§ Task to complete
The goal here is an exact copy of the entries below, without their pictures.

---- The input

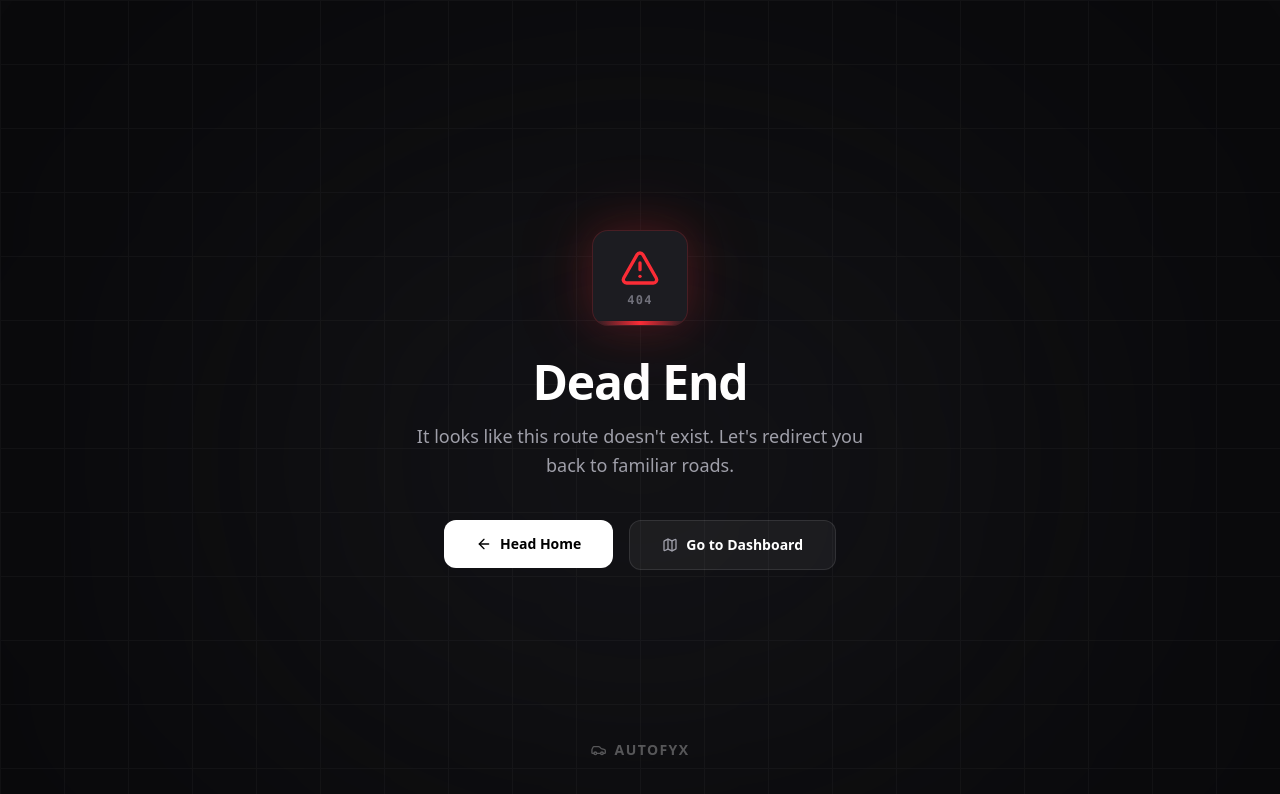
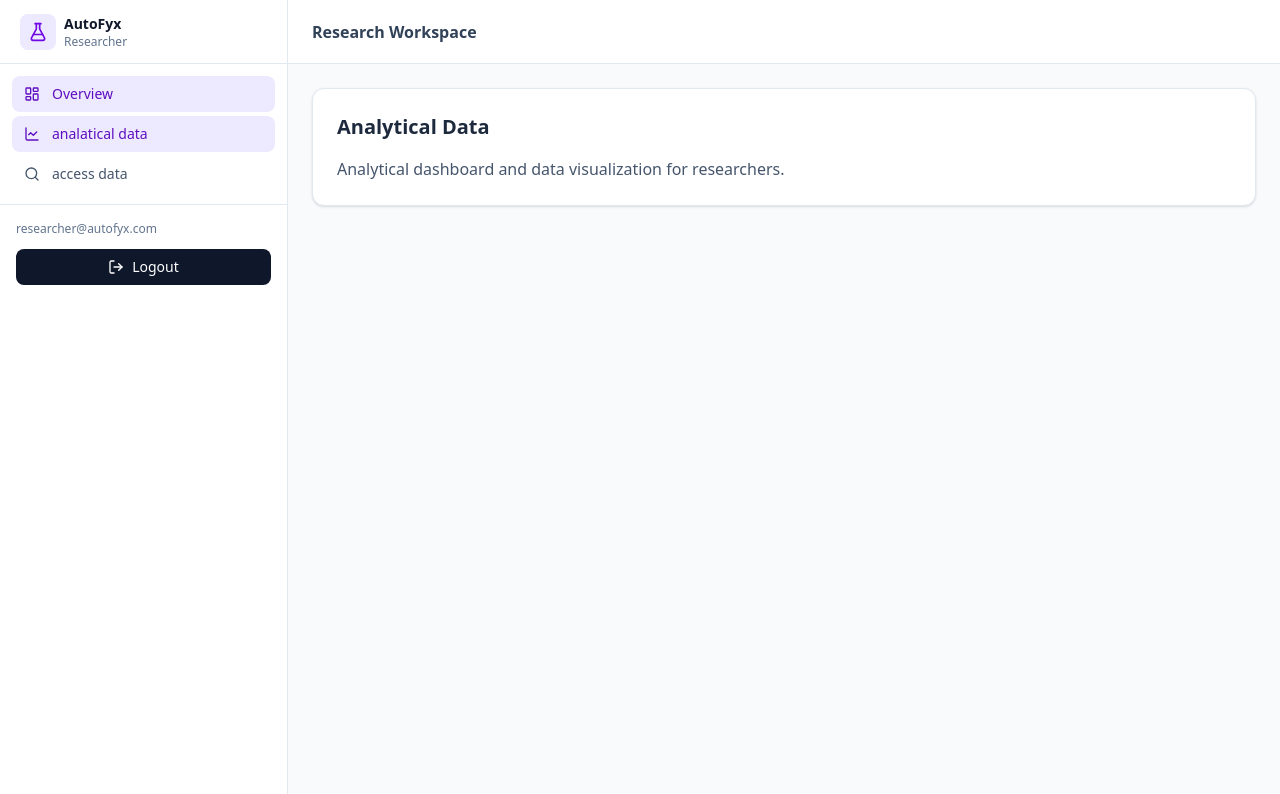
Before and after one commit to Navodyah/autofyx-frontend, a Next.js app: page /researcher/analatical in a window 1280 px wide. Before the commit this address had no page. Shown: the top 794 px of the page. Built offline with nearby package versions, Linux system fonts and the light colour scheme; no server answers.

Commit message:
feat: add AI-powered vehicle recommendation module with integrated finance calculator and analytical dashboard components.

```diff
--- /dev/null
+++ b/app/researcher/access_data/page.tsx
@@ -0,0 +1,14 @@
+'use client';
+
+import React from 'react';
+
+export default function AccessDataPage() {
+  return (
+    <div className="rounded-xl border border-slate-200 bg-white p-6 shadow-sm">
+      <h2 className="mb-4 text-xl font-semibold text-slate-800">Access Data</h2>
+      <p className="text-slate-600">
+        Data access workspace for researchers.
+      </p>
+    </div>
+  );
+}
--- /dev/null
+++ b/app/researcher/analatical/page.tsx
@@ -0,0 +1,14 @@
+'use client';
+
+import React from 'react';
+
+export default function AnalyticalDataPage() {
+  return (
+    <div className="rounded-xl border border-slate-200 bg-white p-6 shadow-sm">
+      <h2 className="mb-4 text-xl font-semibold text-slate-800">Analytical Data</h2>
+      <p className="text-slate-600">
+        Analytical dashboard and data visualization for researchers.
+      </p>
+    </div>
+  );
+}
```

--------

§ Exercise response
Before and after one commit to Navodyah/autofyx-frontend, a Next.js app: page /researcher/analatical in a window 1280 px wide. Before the commit this address had no page. Shown: the top 794 px of the page. Built offline with nearby package versions, Linux system fonts and the light colour scheme; no server answers.

Commit message:
feat: add AI-powered vehicle recommendation module with integrated finance calculator and analytical dashboard components.

```diff
--- /dev/null
+++ b/app/researcher/access_data/page.tsx
@@ -0,0 +1,14 @@
+'use client';
+
+import React from 'react';
+
+export default function AccessDataPage() {
+  return (
+    <div className="rounded-xl border border-slate-200 bg-white p-6 shadow-sm">
+      <h2 className="mb-4 text-xl font-semibold text-slate-800">Access Data</h2>
+      <p className="text-slate-600">
+        Data access workspace for researchers.
+      </p>
+    </div>
+  );
+}
--- /dev/null
+++ b/app/researcher/analatical/page.tsx
@@ -0,0 +1,14 @@
+'use client';
+
+import React from 'react';
+
+export default function AnalyticalDataPage() {
+  return (
+    <div className="rounded-xl border border-slate-200 bg-white p-6 shadow-sm">
+      <h2 className="mb-4 text-xl font-semibold text-slate-800">Analytical Data</h2>
+      <p className="text-slate-600">
+        Analytical dashboard and data visualization for researchers.
+      </p>
+    </div>
+  );
+}
```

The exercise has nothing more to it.